-------- Input records

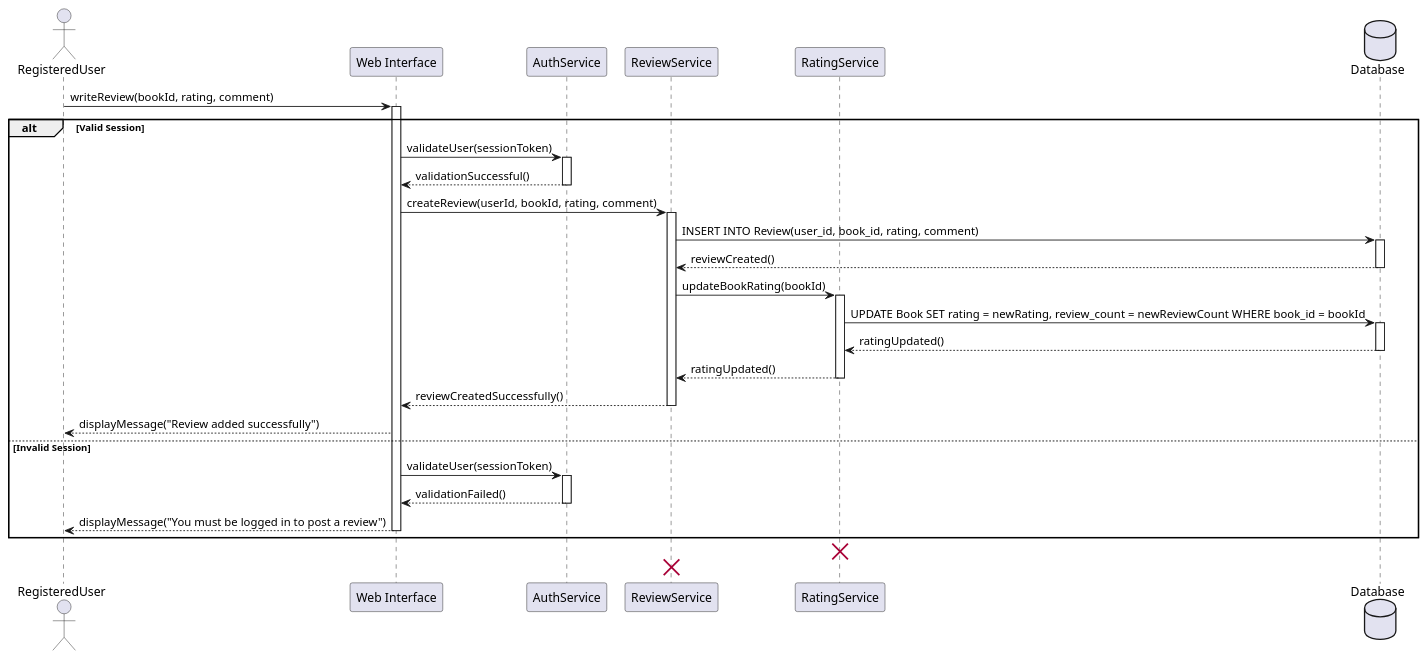
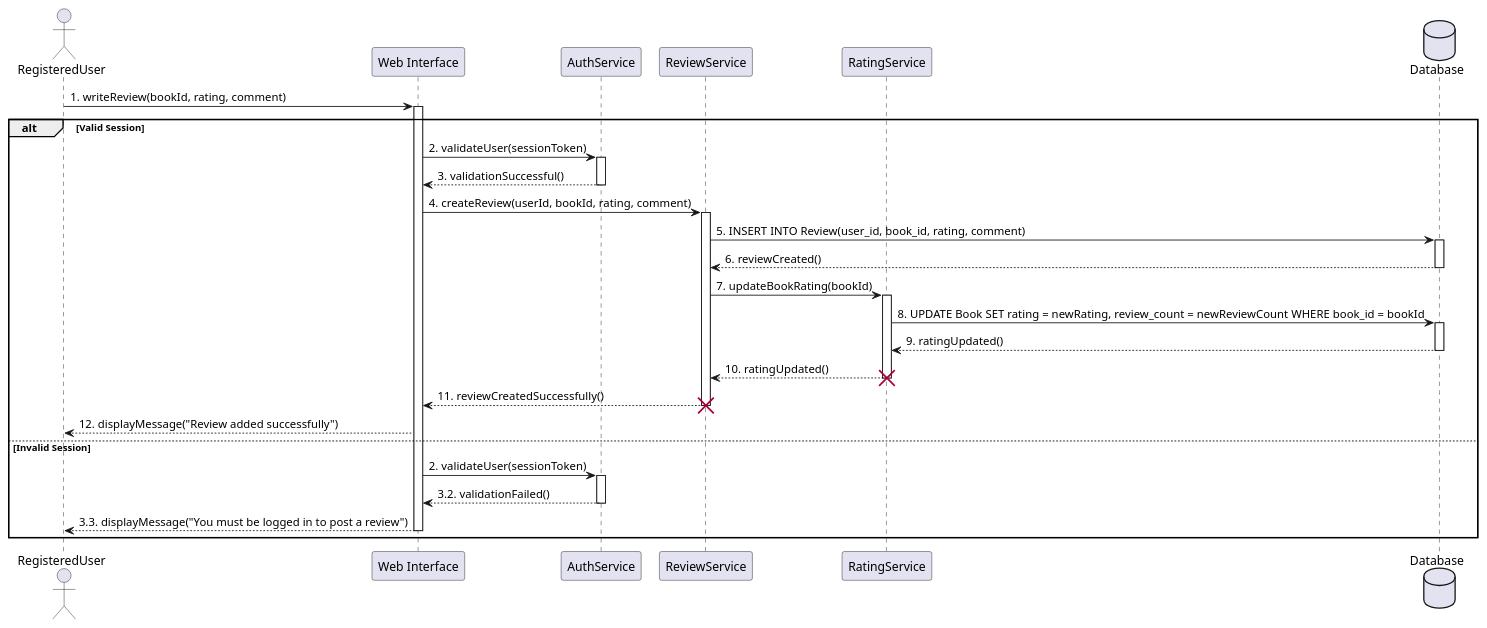
The diagram in lab3/src/sequence diagram.puml (FruitPug/components-of-software-engineering-labs), drawn with PlantUML before and after one commit. The commit also changed 1 other file, not shown here.

```diff
--- a/lab3/src/sequence diagram.puml
+++ b/lab3/src/sequence diagram.puml
@@ -1,52 +1,51 @@
 @startuml
 actor RegisteredUser as user
 participant "Web Interface" as ui
 participant "AuthService" as auth
 participant "ReviewService" as reviewSvc
 participant "RatingService" as ratingSvc
 database "Database" as db
 
-user -> ui : writeReview(bookId, rating, comment)
+user -> ui : 1. writeReview(bookId, rating, comment)
 activate ui
 
 alt Valid Session
-    ui -> auth : validateUser(sessionToken)
+    ui -> auth : 2. validateUser(sessionToken)
     activate auth
-    auth --> ui : validationSuccessful()
+    auth --> ui : 3. validationSuccessful()
     deactivate auth
 
-    ui -> reviewSvc : createReview(userId, bookId, rating, comment)
+    ui -> reviewSvc : 4. createReview(userId, bookId, rating, comment)
     activate reviewSvc
-    reviewSvc -> db : INSERT INTO Review(user_id, book_id, rating, comment)
+    reviewSvc -> db : 5. INSERT INTO Review(user_id, book_id, rating, comment)
     activate db
-    db --> reviewSvc : reviewCreated()
+    db --> reviewSvc : 6. reviewCreated()
     deactivate db
 
-    reviewSvc -> ratingSvc : updateBookRating(bookId)
+    reviewSvc -> ratingSvc : 7. updateBookRating(bookId)
     activate ratingSvc
 
-    ratingSvc -> db : UPDATE Book SET rating = newRating, review_count = newReviewCount WHERE book_id = bookId
+    ratingSvc -> db : 8. UPDATE Book SET rating = newRating, review_count = newReviewCount WHERE book_id = bookId
     activate db
-    db --> ratingSvc : ratingUpdated()
+    db --> ratingSvc : 9. ratingUpdated()
     deactivate db
 
-    ratingSvc --> reviewSvc : ratingUpdated()
+    ratingSvc --> reviewSvc : 10. ratingUpdated()
     deactivate ratingSvc
+    destroy ratingSvc
 
-    reviewSvc --> ui : reviewCreatedSuccessfully()
+    reviewSvc --> ui : 11. reviewCreatedSuccessfully()
     deactivate reviewSvc
+    destroy reviewSvc
 
-    ui --> user : displayMessage("Review added successfully")
+    ui --> user : 12. displayMessage("Review added successfully")
 else Invalid Session
-    ui -> auth : validateUser(sessionToken)
+    ui -> auth : 2. validateUser(sessionToken)
     activate auth
-    auth --> ui : validationFailed()
+    auth --> ui : 3.2. validationFailed()
     deactivate auth
-    ui --> user : displayMessage("You must be logged in to post a review")
+    ui --> user : 3.3. displayMessage("You must be logged in to post a review")
     deactivate ui
 end
 
-destroy ratingSvc
-destroy reviewSvc
-
 @enduml
```
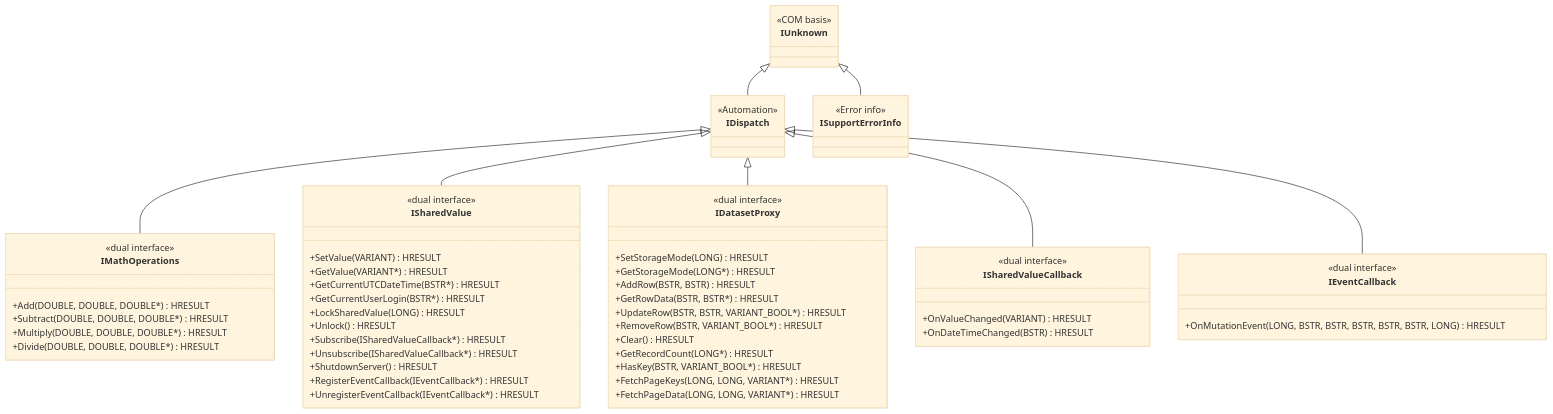
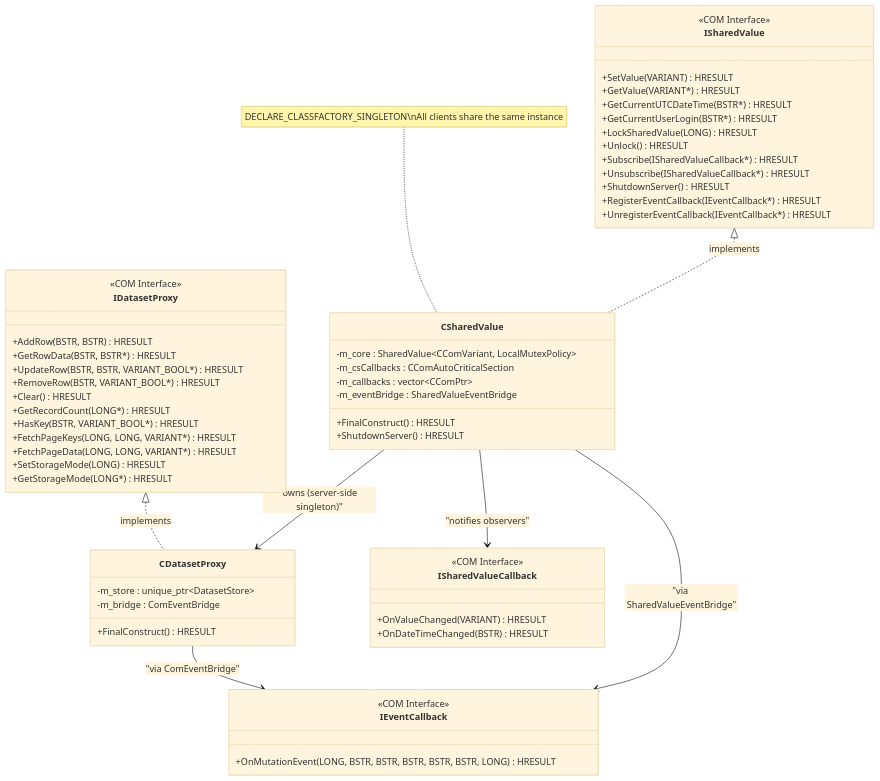
Before and after one commit to snodeplannen/sharedvar: the fourth of 20 diagrams in ATLProjectcomserverExe/ARCHITECTURE.md, drawn with Mermaid (base theme). The commit also changed other lines of this file and 90 other files, not shown here.

````diff
--- a/ATLProjectcomserverExe/ARCHITECTURE.md
+++ b/ATLProjectcomserverExe/ARCHITECTURE.md
@@ -425,71 +186,67 @@
 ```mermaid
 classDiagram
-    class IUnknown {
-        <<COM basis>>
-    }
-
-    class IDispatch {
-        <<Automation>>
-    }
-
-    class ISupportErrorInfo {
-        <<Error info>>
-    }
-
-    class IMathOperations {
-        <<dual interface>>
-        +Add(DOUBLE, DOUBLE, DOUBLE*) HRESULT
-        +Subtract(DOUBLE, DOUBLE, DOUBLE*) HRESULT
-        +Multiply(DOUBLE, DOUBLE, DOUBLE*) HRESULT
-        +Divide(DOUBLE, DOUBLE, DOUBLE*) HRESULT
-    }
-
     class ISharedValue {
-        <<dual interface>>
+        <<COM Interface>>
         +SetValue(VARIANT) HRESULT
         +GetValue(VARIANT*) HRESULT
         +GetCurrentUTCDateTime(BSTR*) HRESULT
         +GetCurrentUserLogin(BSTR*) HRESULT
         +LockSharedValue(LONG) HRESULT
         +Unlock() HRESULT
         +Subscribe(ISharedValueCallback*) HRESULT
         +Unsubscribe(ISharedValueCallback*) HRESULT
         +ShutdownServer() HRESULT
         +RegisterEventCallback(IEventCallback*) HRESULT
         +UnregisterEventCallback(IEventCallback*) HRESULT
     }
 
     class IDatasetProxy {
-        <<dual interface>>
-        +SetStorageMode(LONG) HRESULT
-        +GetStorageMode(LONG*) HRESULT
+        <<COM Interface>>
         +AddRow(BSTR, BSTR) HRESULT
         +GetRowData(BSTR, BSTR*) HRESULT
         +UpdateRow(BSTR, BSTR, VARIANT_BOOL*) HRESULT
         +RemoveRow(BSTR, VARIANT_BOOL*) HRESULT
         +Clear() HRESULT
         +GetRecordCount(LONG*) HRESULT
         +HasKey(BSTR, VARIANT_BOOL*) HRESULT
         +FetchPageKeys(LONG, LONG, VARIANT*) HRESULT
         +FetchPageData(LONG, LONG, VARIANT*) HRESULT
+        +SetStorageMode(LONG) HRESULT
+        +GetStorageMode(LONG*) HRESULT
     }
 
     class ISharedValueCallback {
-        <<dual interface>>
+        <<COM Interface>>
         +OnValueChanged(VARIANT) HRESULT
         +OnDateTimeChanged(BSTR) HRESULT
     }
 
     class IEventCallback {
-        <<dual interface>>
+        <<COM Interface>>
         +OnMutationEvent(LONG, BSTR, BSTR, BSTR, BSTR, BSTR, LONG) HRESULT
     }
 
-    IUnknown <|-- IDispatch
-    IUnknown <|-- ISupportErrorInfo
-    IDispatch <|-- IMathOperations
-    IDispatch <|-- ISharedValue
-    IDispatch <|-- IDatasetProxy
-    IDispatch <|-- ISharedValueCallback
-    IDispatch <|-- IEventCallback
+    class CSharedValue {
+        -m_core : SharedValue~CComVariant, LocalMutexPolicy~
+        -m_csCallbacks : CComAutoCriticalSection
+        -m_callbacks : vector~CComPtr~
+        -m_eventBridge : SharedValueEventBridge
+        +FinalConstruct() HRESULT
+        +ShutdownServer() HRESULT
+    }
+
+    class CDatasetProxy {
+        -m_store : unique_ptr~DatasetStore~
+        -m_bridge : ComEventBridge
+        +FinalConstruct() HRESULT
+    }
+
+    ISharedValue <|.. CSharedValue : implements
+    IDatasetProxy <|.. CDatasetProxy : implements
+    CSharedValue --> CDatasetProxy : "owns (server-side singleton)"
+    CSharedValue --> ISharedValueCallback : "notifies observers"
+    CSharedValue --> IEventCallback : "via SharedValueEventBridge"
+    CDatasetProxy --> IEventCallback : "via ComEventBridge"
+
+    note for CSharedValue "DECLARE_CLASSFACTORY_SINGLETON\nAll clients share the same instance"
 ```
````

----------------

=== What the task requires ===
Copy each line from the data above that includes "bookId".

=== Result of this task ===
-user -> ui : writeReview(bookId, rating, comment)
+user -> ui : 1. writeReview(bookId, rating, comment)
-    ui -> reviewSvc : createReview(userId, bookId, rating, comment)
+    ui -> reviewSvc : 4. createReview(userId, bookId, rating, comment)
-    reviewSvc -> ratingSvc : updateBookRating(bookId)
+    reviewSvc -> ratingSvc : 7. updateBookRating(bookId)
-    ratingSvc -> db : UPDATE Book SET rating = newRating, review_count = newReviewCount WHERE book_id = bookId
+    ratingSvc -> db : 8. UPDATE Book SET rating = newRating, review_count = newReviewCount WHERE book_id = bookId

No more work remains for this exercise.